I asked Him for forgiveness, for every sin I commit
Hopefully He gonna let me stay on His list
And tryin’ and get to heaven…”
I’ve worked on my spirituality immensely over the past two or three years. I’ve needed to. I’ve even attended church more, despite long gaps in between visits occurring occasionally. Church remains a relatively “new” environment. The speakers aren’t my motivation, neither is assimilating myself into the community. That much I could care less about, which could present part of the problem. Instead, the reason for attending revolves around a promise to my mother and grandmother. And hopefully to have an awakening in the ilk of what Scarface described on “Heaven” (from 2002’s The Fix) through my own personal journey.

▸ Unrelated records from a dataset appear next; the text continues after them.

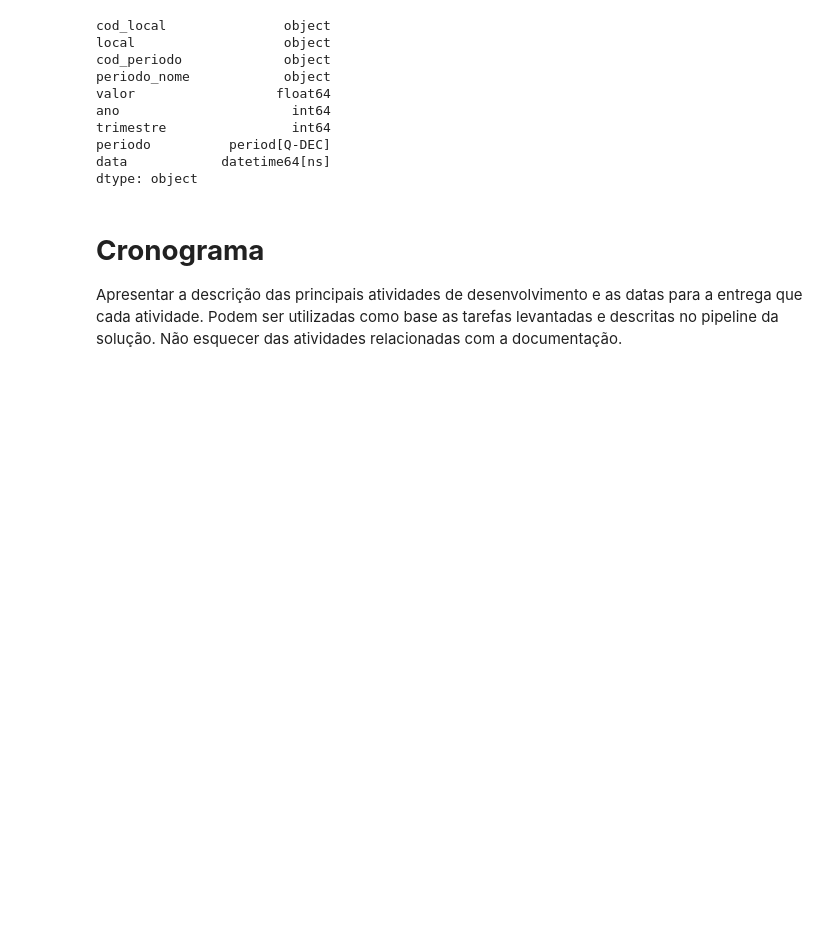
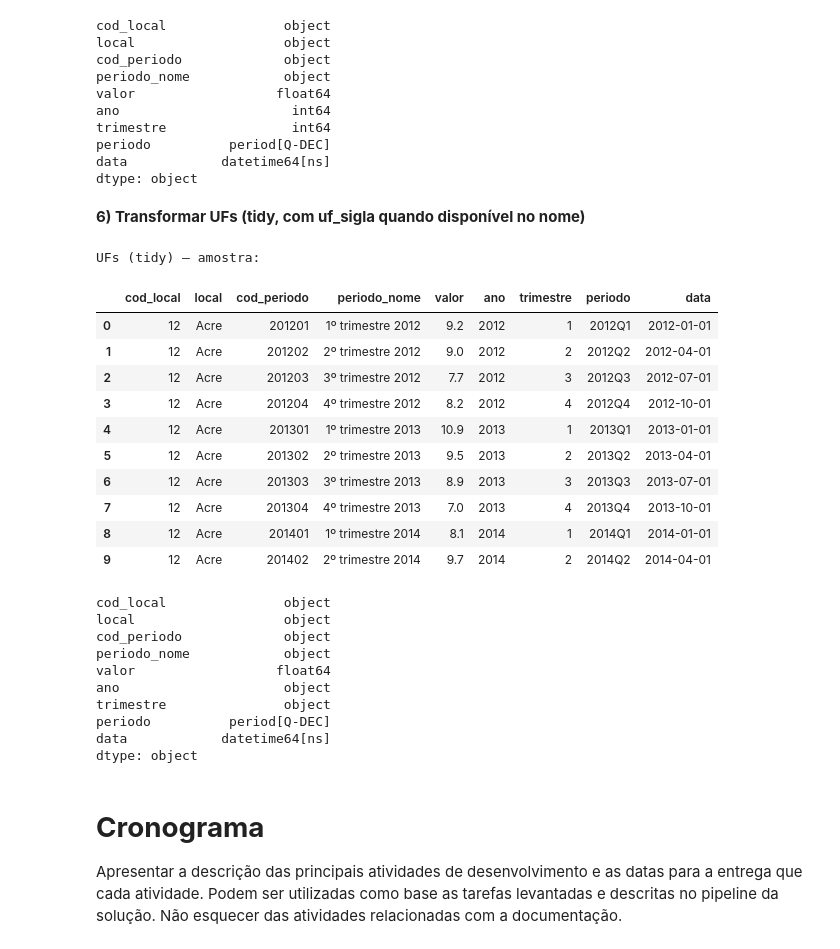
Before and after one commit to lattarian/projeto_aplicado_iv, a Jupyter notebook: projeto/cd_projeto_aplicado_iv_entrega_2.ipynb, the cells around one changed output. Cells and saved outputs as stored; diff of their text form; code cells hidden in the pictures; blank space fills up the shorter version.

```diff
--- a/projeto/cd_projeto_aplicado_iv_entrega_2.ipynb
+++ b/projeto/cd_projeto_aplicado_iv_entrega_2.ipynb
@@ -268,6 +266,71 @@ trimestre                int64
 periodo          period[Q-DEC]
 data            datetime64[ns]
 dtype: object
+# %% [markdown]
+**6) Transformar UFs (tidy, com uf_sigla quando disponível no nome)**
+# %%
+df_uf = df_uf_raw.loc[:, [c for c in cols_keep if c in df_uf_raw.columns]].copy()
+df_uf = df_uf.rename(columns={
+    "D1C": "cod_local",
+    "D1N": "local",
+    "D3C": "cod_periodo",
+    "D3N": "periodo_nome",
+    "V":   "valor"
+})
+
+# 1) Remover a linha de cabeçalho do SIDRA (onde V == "Valor")
+if "V" in df_uf.columns:
+    df_uf = df_uf[df_uf["V"] != "Valor"].copy()
+
+# 3) Converter 'valor' para float (coerção segura)
+df_uf["valor"] = (
+    df_uf["valor"]
+    .astype(str).str.strip().str.replace(",", ".", regex=False)
+)
+df_uf["valor"] = pd.to_numeric(df_uf["valor"], errors="coerce")
+
+def _safe_parse(cod):
+    out = parse_periodo_from_cod(cod)
+
+    return out if isinstance(out, tuple) else (pd.NA, pd.NA, pd.NaT, pd.NaT)
+
+# Extração de ano/trimestre/period/data
+parsed_uf = df_uf["cod_periodo"].apply(_safe_parse)
+
+df_uf["ano"] = parsed_uf.apply(lambda x: x[0])
+df_uf["trimestre"] = parsed_uf.apply(lambda x: x[1])
+df_uf["periodo"] = parsed_uf.apply(lambda x: x[2])
+df_uf["data"] = parsed_uf.apply(lambda x: x[3])
+
+
+df_uf = df_uf.dropna(subset=["periodo"]).sort_values(["local","ano","trimestre"]).reset_index(drop=True)
+
+print("UFs (tidy) — amostra:")
+display(df_uf.head(10))
+print(df_uf.dtypes)
+# %% [output]
+UFs (tidy) — amostra:
+|  | cod_local | local | cod_periodo | periodo_nome | valor | ano | trimestre | periodo | data |
+| 0 | 12 | Acre | 201201 | 1º trimestre 2012 | 9.2 | 2012 | 1 | 2012Q1 | 2012-01-01 |
+| 1 | 12 | Acre | 201202 | 2º trimestre 2012 | 9.0 | 2012 | 2 | 2012Q2 | 2012-04-01 |
+| 2 | 12 | Acre | 201203 | 3º trimestre 2012 | 7.7 | 2012 | 3 | 2012Q3 | 2012-07-01 |
+| 3 | 12 | Acre | 201204 | 4º trimestre 2012 | 8.2 | 2012 | 4 | 2012Q4 | 2012-10-01 |
+| 4 | 12 | Acre | 201301 | 1º trimestre 2013 | 10.9 | 2013 | 1 | 2013Q1 | 2013-01-01 |
+| 5 | 12 | Acre | 201302 | 2º trimestre 2013 | 9.5 | 2013 | 2 | 2013Q2 | 2013-04-01 |
+| 6 | 12 | Acre | 201303 | 3º trimestre 2013 | 8.9 | 2013 | 3 | 2013Q3 | 2013-07-01 |
+| 7 | 12 | Acre | 201304 | 4º trimestre 2013 | 7.0 | 2013 | 4 | 2013Q4 | 2013-10-01 |
+| 8 | 12 | Acre | 201401 | 1º trimestre 2014 | 8.1 | 2014 | 1 | 2014Q1 | 2014-01-01 |
+| 9 | 12 | Acre | 201402 | 2º trimestre 2014 | 9.7 | 2014 | 2 | 2014Q2 | 2014-04-01 |
+cod_local               object
+local                   object
+cod_periodo             object
+periodo_nome            object
+valor                  float64
+ano                     object
+trimestre               object
+periodo          period[Q-DEC]
+data            datetime64[ns]
+dtype: object
 # %% [markdown]
 # **Cronograma**
 
```
Also changed, not shown: parts of 1 cell of this notebook.
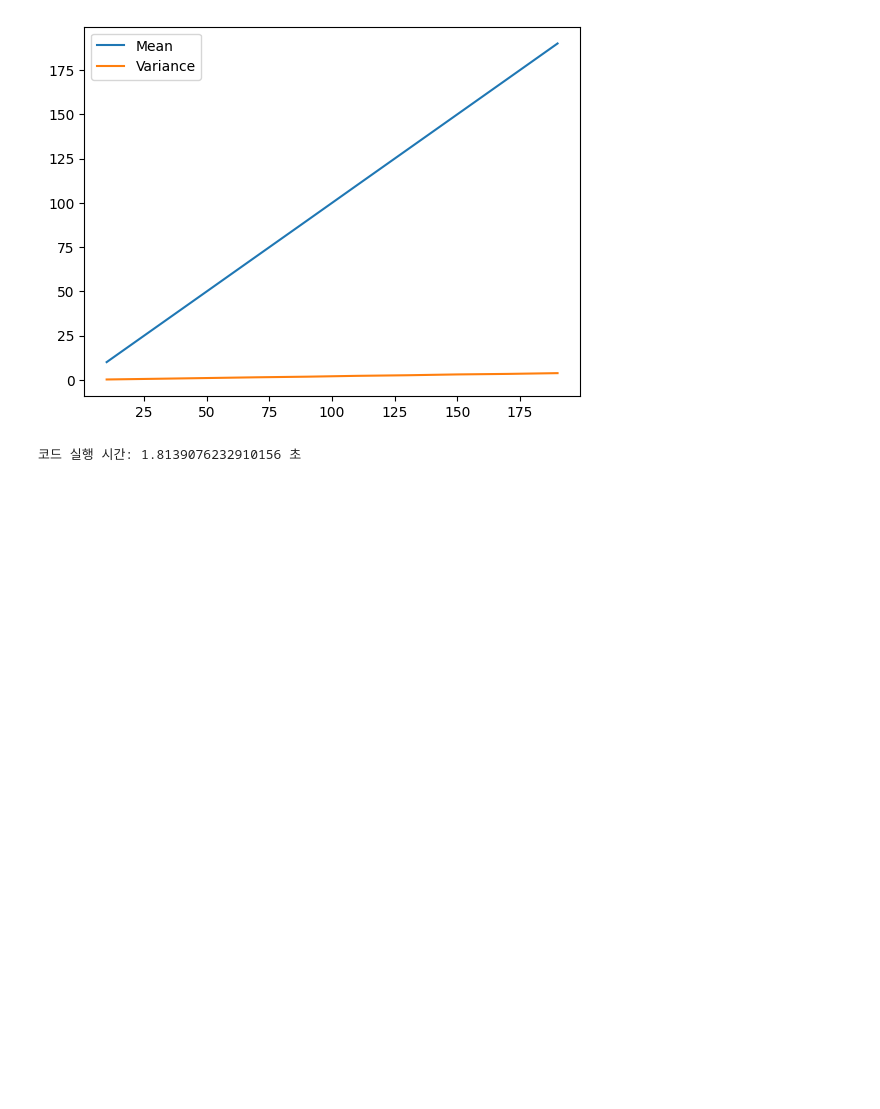
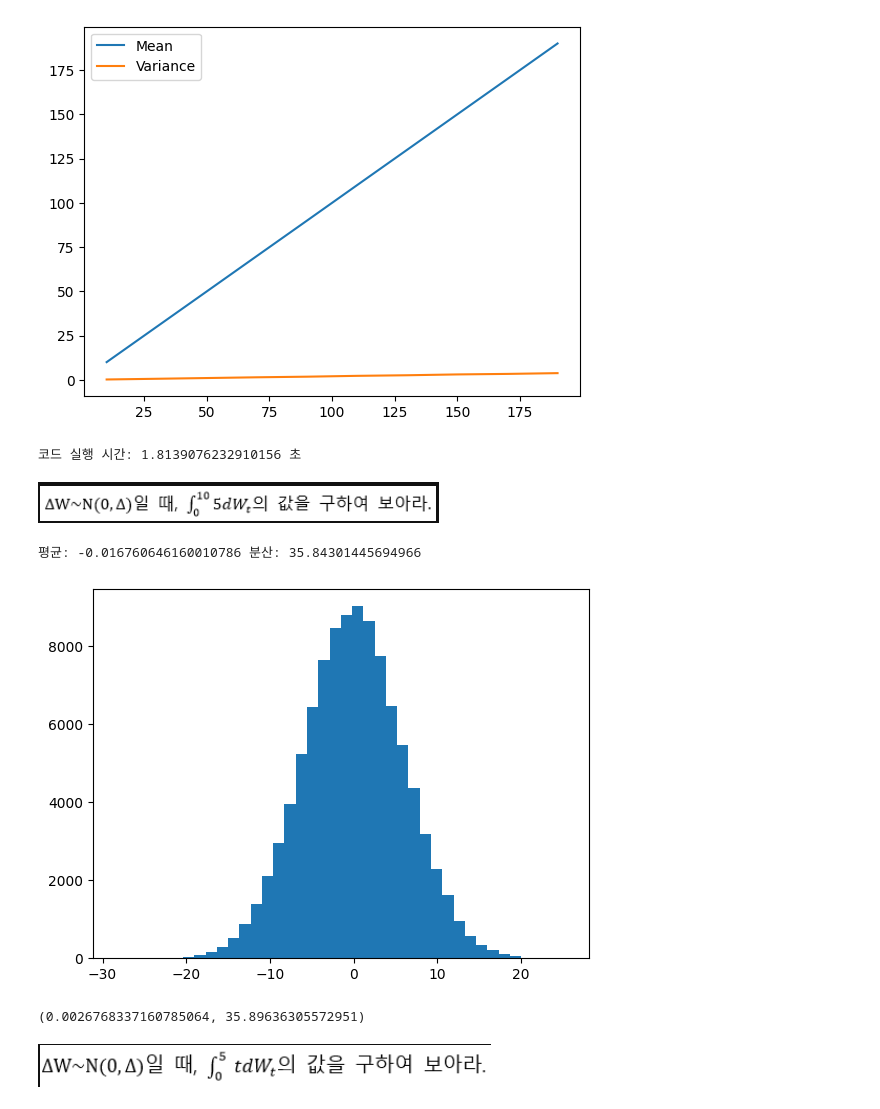
Before and after one commit to HST0077/Financial-Engineering-Python, a Jupyter notebook: Stochastics_01.ipynb, the cells around one changed output. Saved outputs shown, nothing was run; the diff lists cells and outputs as text; code cells hidden in the pictures; blank space fills up the shorter version.

```diff
--- a/Stochastics_01.ipynb
+++ b/Stochastics_01.ipynb
@@ -148,3 +148,5 @@ timer.toc()
 # %% [output]
 [figure]
 코드 실행 시간: 1.8139076232910156 초
+# %% [markdown]
+![image.png](embedded-picture-1)
@@ -150,0 +168,30 @@ timer.toc()
+# %%
+import cupy as cp
+from scipy.stats import norm
+import matplotlib.pyplot as plt
+
+# CIntegral: 적분대상으로 상수
+# sim: 시뮬레이션 횟수
+# N_intervals: 시간을 몇 개로 쪼갤 것인지 지정
+
+a,b=1,5
+CIntegral=3
+sim,N_intervals=100000,500
+T=b-a
+N = T * N_intervals  # 만기를 감안한 시간간격의 갯수
+s = cp.sqrt(1 / N_intervals)  # 분산을 표준편차화
+# N(0,s)을 따르는 [N, sim] 크기의 정규난수 생성
+dW = cp.random.normal(0, s, size=(N, sim))
+sumW = cp.sum(CIntegral*dW, axis=0)  # 각 열별로 누적합을 구함
+plt.hist(cp.asnumpy(sumW),bins=40) # histogram으로 표현
+mu, sig = norm.fit(cp.asnumpy(sumW))
+print('평균:',mu, '분산:',sig**2)
+# %% [output]
+평균: -0.016760646160010786 분산: 35.84301445694966
+[figure, added]
+# %%
+BMsum_withC_gpu(1,5,3,100000,500)
+# %% [output]
+(0.0026768337160785064, 35.89636305572951)
+# %% [markdown]
+![image.png](embedded-picture-1)
```
Also changed, not shown: parts of 31 cells of this notebook.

Regardless whether the odyssey meets its landing point in my lifetime, somehow, someway, like Mike, music continues to serve as my amazing grace. Rap, R&B, jazz, soul, it’s all choir practice and Sunday service when created in its most honest habitat. The same way pastors play integral roles in lives across the country spreading messages of hope, faith and love are reflected in the same manner someone like Scarface, or Pac, or OutKast, or Kanye, or Marvin Gaye, or Donny Hathaway have provided me the closest adaptation to an out-of-body spiritual experience. The only difference is their flaws were openly embraced and used as teaching points.
Can they be considered perfect role models? Never in a million years, but the last I’ve heard only one person’s been able to walk on water and he was killed, too, for expressing beliefs that made others uncomfortable. On the surface, making excuses for not being a frequent churchgoer, or possibly a heathen in some who’ll come across this, may come off as my M.O. It’s far from that. It’d also be hard to fault anyone for believing such. Then again, requesting outside acceptance with my choices is the last worry I’ll ever invest time in.
Perchance, in the future, trips to church will increase in consistency. Time changes everything in life, including man’s willingness to embrace new routines. I do believe in God. As said earlier, I do believe in the power of prayer. And I do believe music can legitimately masquerade as the world’s greatest spiritual cleansing process.
We’ll often go months without listening to a select record. Quiet as kept, it sits nestled comfortably in iTunes waiting for its number to be called. Said song harbors the innate ability to lie dormant until the absolute ideal time when its message coincides with a particular mood. We believe we do, but we never control when its played.
Consider Brad Jordan’s “Heaven” a perfect example.
Scarface Ft. Kelly Price – “Heaven”